But now we have to put the Lagonda SUV behind us, because it appears Aston Martin is actually planning to revive the iconic nameplate for a brand new sedan. Such a vehicle was spotted testing in the United Kingdom covered in camouflage. Our friends over at Autoblog think the Brits will slap a Lagonda badge on its trunk.
Details are scarce right now, but it’s safe to assume the four-door will be based on the Rapide S and ride on a stretched version of its wheelbase. Power is likely to come from the same 6.0-liter V-12 engine that delivers 558 horsepower and 457 pound-feet of torque. More details should become available later this year, so stay tuned to TopSpeed for all the updates.
Updated 06/20/2014: According to the British magazine CAR, the future Lagonda sedan will be developed by Q by Aston Martin and should be unveiled in a concept form in the summer of 2014. The magazine claims it will carry a 5,935-cc, V-12 engine with an output of about 600 horsepower and mated to an upgraded, eight-speed automatic transmission. Production will be limited to about 100 units.
Click past the jump to read more about the Aston Martin Lagonda Sedan.
According to a report from CAR, the new Lagonda sedan will carry a 5,935-cc, V-12 engine that produces around 600 horsepower. If that engine sounds familiar, it should; it is the same engine found in the Rapide S. In fact, the Lagonda sedan will ride atop the same VH platform as the Rapide that is properly stretched to fit the longer body.
Not large enough to compete against other British-built luxury vehicles such as the Bentley Mulsanne , the Aston Martin Lagonda is more suited to take on the Turbo version of the Porsche Panamera.

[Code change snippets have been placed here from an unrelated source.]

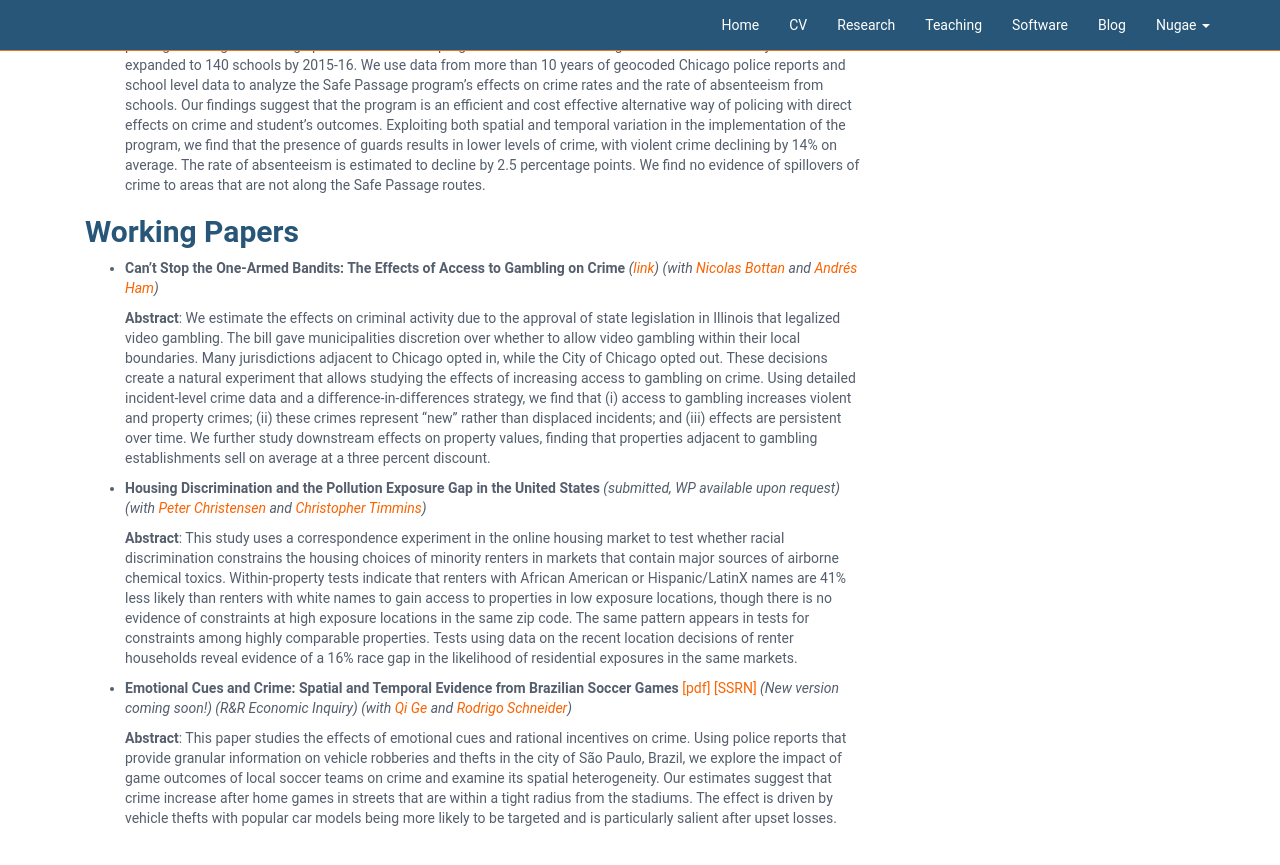
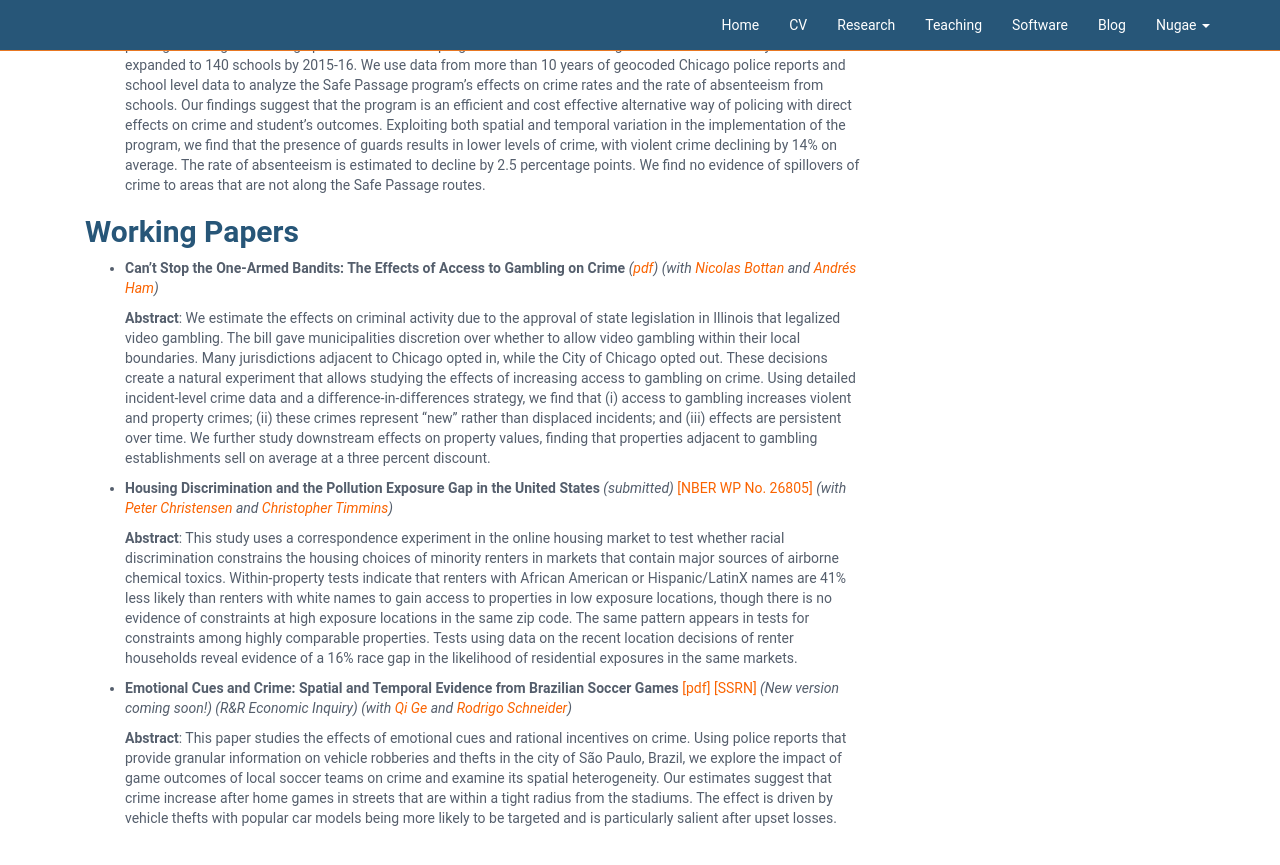
Before and after one commit to ignaciomsarmiento/ignaciomsarmiento.github.io, a Jekyll site: the page built from research.md, in a window 1280 px wide and 900 px high, scrolled down 428 px. Shown: the top 865 px of the window. Built offline with Jekyll 4.4.1, drawn with Linux system fonts in a browser that asks for light colours; our own code applies the rules of GitHub Pages for plain Markdown files.

Commit message:
updated toxics nber

```diff
--- a/research.md
+++ b/research.md
@@ -21,14 +21,14 @@ layout: secondary_pages
 
 ## Working Papers
 
-* **Can’t Stop the One-Armed Bandits: The Effects of Access to Gambling on Crime** *([link](/assets/Sarmiento_Barbieri_JMP.pdf))* <!--- [[SSRN]](https://ssrn.com/abstract=3020332) -->
-	*(with [Nicolas Bottan](https://www.nicolasbottan.com/) and [Andrés Ham](https://https://andresham.com/))*
+* **Can’t Stop the One-Armed Bandits: The Effects of Access to Gambling on Crime** *([pdf](/assets/Sarmiento_Barbieri_JMP.pdf))* <!--- [[SSRN]](https://ssrn.com/abstract=3020332) -->
+	*(with [Nicolas Bottan](https://www.nicolasbottan.com/) and [Andrés Ham](https://andresham.com/))*
 
 	**Abstract**:
 	We estimate the effects on criminal activity due to the approval of state legislation in Illinois that legalized video gambling. The bill gave municipalities discretion over whether to allow video gambling within their local boundaries. Many jurisdictions adjacent to Chicago opted in, while the City of Chicago opted out. These decisions create a natural experiment that allows studying the effects of increasing access to gambling on crime. Using detailed incident-level crime data and a difference-in-differences strategy, we find that (i) access to gambling increases violent and property crimes; (ii) these crimes represent "new" rather than displaced incidents; and (iii) effects are persistent over time. We further study downstream effects on property values, finding that properties adjacent to gambling establishments sell on average at a three percent discount.
 
 
-* **Housing Discrimination and the Pollution Exposure Gap in the United States** *(submitted, WP available upon request)*
+* **Housing Discrimination and the Pollution Exposure Gap in the United States** *(submitted)* [[NBER WP No. 26805]](https://www.nber.org/papers/w26805)
 	*(with [Peter Christensen](http://www.peterchristensen.net/) and [Christopher Timmins](https://sites.duke.edu/christophertimmins/))*
 
 	**Abstract**:
```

Depending on what engine it will get under the hood, the new sedan will go against either the Panamera Turbo or the Turbo S. Both are motivated by a 4.8-liter V-8 unit with outputs rated at 520 horsepower and 516 pound-feet of torque and 570 horsepower and 553 pound-feet of torque respectively. The Turbo can hit 60 mph from a standing start in 3.9 seconds and reach a top speed of 189 mph, while the mighty Turbo S needs just 3.6 seconds to sprint to 60 mph before going all the way up to 192 mph.
As far as fuel economy goes, both are estimated to return 15 mpg city and 24 mpg highway. Pricing-wise, the Panamera Turbo retails from $141,300, while the Panamera Turbo S fetches at least $180,300.
Introduced in 2009, the Lagonda SUV was received with mixed results, mainly being criticized for its unattractive looks. The concept was dubbed "the luxury car of the future" by Aston Martin CEO Ulrich Bez, but a production version has yet to be shown since the study debuted at the Geneva Motor Show five years ago.